> _Description of the task_
Repeat each entry exactly.

> _Data shown_
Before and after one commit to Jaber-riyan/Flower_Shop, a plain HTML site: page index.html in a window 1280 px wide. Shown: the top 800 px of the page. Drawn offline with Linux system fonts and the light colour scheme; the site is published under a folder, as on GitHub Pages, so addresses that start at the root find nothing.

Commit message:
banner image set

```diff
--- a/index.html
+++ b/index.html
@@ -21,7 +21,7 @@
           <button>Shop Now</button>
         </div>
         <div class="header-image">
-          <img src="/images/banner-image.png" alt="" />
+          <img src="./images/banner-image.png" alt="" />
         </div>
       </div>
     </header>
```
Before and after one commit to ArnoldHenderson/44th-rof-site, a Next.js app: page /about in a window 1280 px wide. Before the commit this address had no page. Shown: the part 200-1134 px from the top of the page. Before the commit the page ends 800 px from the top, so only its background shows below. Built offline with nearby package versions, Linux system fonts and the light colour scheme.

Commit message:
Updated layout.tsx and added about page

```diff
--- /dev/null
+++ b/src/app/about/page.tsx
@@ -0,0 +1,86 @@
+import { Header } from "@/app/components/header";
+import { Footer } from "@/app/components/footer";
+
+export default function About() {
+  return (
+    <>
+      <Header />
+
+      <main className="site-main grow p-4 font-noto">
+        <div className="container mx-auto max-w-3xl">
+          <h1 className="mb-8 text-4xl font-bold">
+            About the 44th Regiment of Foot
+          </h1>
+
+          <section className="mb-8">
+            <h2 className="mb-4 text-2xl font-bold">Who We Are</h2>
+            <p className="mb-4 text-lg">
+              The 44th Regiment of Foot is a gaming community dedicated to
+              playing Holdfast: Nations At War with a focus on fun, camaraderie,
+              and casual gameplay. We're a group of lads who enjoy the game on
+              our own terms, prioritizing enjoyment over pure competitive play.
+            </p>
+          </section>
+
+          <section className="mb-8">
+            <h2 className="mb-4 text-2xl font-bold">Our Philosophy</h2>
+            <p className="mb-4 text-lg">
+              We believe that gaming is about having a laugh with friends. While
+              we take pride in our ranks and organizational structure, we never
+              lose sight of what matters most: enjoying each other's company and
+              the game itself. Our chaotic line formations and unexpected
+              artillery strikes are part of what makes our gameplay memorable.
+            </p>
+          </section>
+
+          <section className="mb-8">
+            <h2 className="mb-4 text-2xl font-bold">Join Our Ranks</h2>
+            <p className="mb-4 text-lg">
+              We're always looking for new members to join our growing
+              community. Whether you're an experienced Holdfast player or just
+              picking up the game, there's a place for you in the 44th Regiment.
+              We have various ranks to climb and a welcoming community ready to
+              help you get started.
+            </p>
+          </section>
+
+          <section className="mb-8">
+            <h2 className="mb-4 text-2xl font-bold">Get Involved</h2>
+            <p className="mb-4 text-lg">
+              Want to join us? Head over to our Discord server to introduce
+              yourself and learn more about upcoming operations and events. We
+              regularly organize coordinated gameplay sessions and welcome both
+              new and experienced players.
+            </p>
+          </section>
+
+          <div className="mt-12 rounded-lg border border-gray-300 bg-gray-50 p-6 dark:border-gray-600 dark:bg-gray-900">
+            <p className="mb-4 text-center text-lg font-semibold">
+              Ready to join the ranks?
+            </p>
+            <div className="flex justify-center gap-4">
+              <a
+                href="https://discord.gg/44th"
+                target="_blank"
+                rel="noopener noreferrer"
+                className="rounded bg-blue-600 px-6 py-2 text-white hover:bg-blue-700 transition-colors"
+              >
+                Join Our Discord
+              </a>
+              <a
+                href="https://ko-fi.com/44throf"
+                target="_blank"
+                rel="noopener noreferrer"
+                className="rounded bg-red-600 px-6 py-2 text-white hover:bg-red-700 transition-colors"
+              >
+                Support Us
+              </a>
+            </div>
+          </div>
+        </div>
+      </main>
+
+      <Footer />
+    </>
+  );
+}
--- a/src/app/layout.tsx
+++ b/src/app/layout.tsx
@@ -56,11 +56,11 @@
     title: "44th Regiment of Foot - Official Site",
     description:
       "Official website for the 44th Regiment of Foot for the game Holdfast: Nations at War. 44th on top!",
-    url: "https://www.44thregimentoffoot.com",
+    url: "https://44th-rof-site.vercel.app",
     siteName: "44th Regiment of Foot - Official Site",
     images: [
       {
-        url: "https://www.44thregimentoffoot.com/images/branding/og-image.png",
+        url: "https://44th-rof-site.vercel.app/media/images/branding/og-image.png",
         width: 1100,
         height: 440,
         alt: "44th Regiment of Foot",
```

> _Response area_
Before and after one commit to Jaber-riyan/Flower_Shop, a plain HTML site: page index.html in a window 1280 px wide. Shown: the top 800 px of the page. Drawn offline with Linux system fonts and the light colour scheme; the site is published under a folder, as on GitHub Pages, so addresses that start at the root find nothing.

Commit message:
banner image set

```diff
--- a/index.html
+++ b/index.html
@@ -21,7 +21,7 @@
           <button>Shop Now</button>
         </div>
         <div class="header-image">
-          <img src="/images/banner-image.png" alt="" />
+          <img src="./images/banner-image.png" alt="" />
         </div>
       </div>
     </header>
```
Before and after one commit to ArnoldHenderson/44th-rof-site, a Next.js app: page /about in a window 1280 px wide. Before the commit this address had no page. Shown: the part 200-1134 px from the top of the page. Before the commit the page ends 800 px from the top, so only its background shows below. Built offline with nearby package versions, Linux system fonts and the light colour scheme.

Commit message:
Updated layout.tsx and added about page

```diff
--- /dev/null
+++ b/src/app/about/page.tsx
@@ -0,0 +1,86 @@
+import { Header } from "@/app/components/header";
+import { Footer } from "@/app/components/footer";
+
+export default function About() {
+  return (
+    <>
+      <Header />
+
+      <main className="site-main grow p-4 font-noto">
+        <div className="container mx-auto max-w-3xl">
+          <h1 className="mb-8 text-4xl font-bold">
+            About the 44th Regiment of Foot
+          </h1>
+
+          <section className="mb-8">
+            <h2 className="mb-4 text-2xl font-bold">Who We Are</h2>
+            <p className="mb-4 text-lg">
+              The 44th Regiment of Foot is a gaming community dedicated to
+              playing Holdfast: Nations At War with a focus on fun, camaraderie,
+              and casual gameplay. We're a group of lads who enjoy the game on
+              our own terms, prioritizing enjoyment over pure competitive play.
+            </p>
+          </section>
+
+          <section className="mb-8">
+            <h2 className="mb-4 text-2xl font-bold">Our Philosophy</h2>
+            <p className="mb-4 text-lg">
+              We believe that gaming is about having a laugh with friends. While
+              we take pride in our ranks and organizational structure, we never
+              lose sight of what matters most: enjoying each other's company and
+              the game itself. Our chaotic line formations and unexpected
+              artillery strikes are part of what makes our gameplay memorable.
+            </p>
+          </section>
+
+          <section className="mb-8">
+            <h2 className="mb-4 text-2xl font-bold">Join Our Ranks</h2>
+            <p className="mb-4 text-lg">
+              We're always looking for new members to join our growing
+              community. Whether you're an experienced Holdfast player or just
+              picking up the game, there's a place for you in the 44th Regiment.
+              We have various ranks to climb and a welcoming community ready to
+              help you get started.
+            </p>
+          </section>
+
+          <section className="mb-8">
+            <h2 className="mb-4 text-2xl font-bold">Get Involved</h2>
+            <p className="mb-4 text-lg">
+              Want to join us? Head over to our Discord server to introduce
+              yourself and learn more about upcoming operations and events. We
+              regularly organize coordinated gameplay sessions and welcome both
+              new and experienced players.
+            </p>
+          </section>
+
+          <div className="mt-12 rounded-lg border border-gray-300 bg-gray-50 p-6 dark:border-gray-600 dark:bg-gray-900">
+            <p className="mb-4 text-center text-lg font-semibold">
+              Ready to join the ranks?
+            </p>
+            <div className="flex justify-center gap-4">
+              <a
+                href="https://discord.gg/44th"
+                target="_blank"
+                rel="noopener noreferrer"
+                className="rounded bg-blue-600 px-6 py-2 text-white hover:bg-blue-700 transition-colors"
+              >
+                Join Our Discord
+              </a>
+              <a
+                href="https://ko-fi.com/44throf"
+                target="_blank"
+                rel="noopener noreferrer"
+                className="rounded bg-red-600 px-6 py-2 text-white hover:bg-red-700 transition-colors"
+              >
+                Support Us
+              </a>
+            </div>
+          </div>
+        </div>
+      </main>
+
+      <Footer />
+    </>
+  );
+}
--- a/src/app/layout.tsx
+++ b/src/app/layout.tsx
@@ -56,11 +56,11 @@
     title: "44th Regiment of Foot - Official Site",
     description:
       "Official website for the 44th Regiment of Foot for the game Holdfast: Nations at War. 44th on top!",
-    url: "https://www.44thregimentoffoot.com",
+    url: "https://44th-rof-site.vercel.app",
     siteName: "44th Regiment of Foot - Official Site",
     images: [
       {
-        url: "https://www.44thregimentoffoot.com/images/branding/og-image.png",
+        url: "https://44th-rof-site.vercel.app/media/images/branding/og-image.png",
         width: 1100,
         height: 440,
         alt: "44th Regiment of Foot",
```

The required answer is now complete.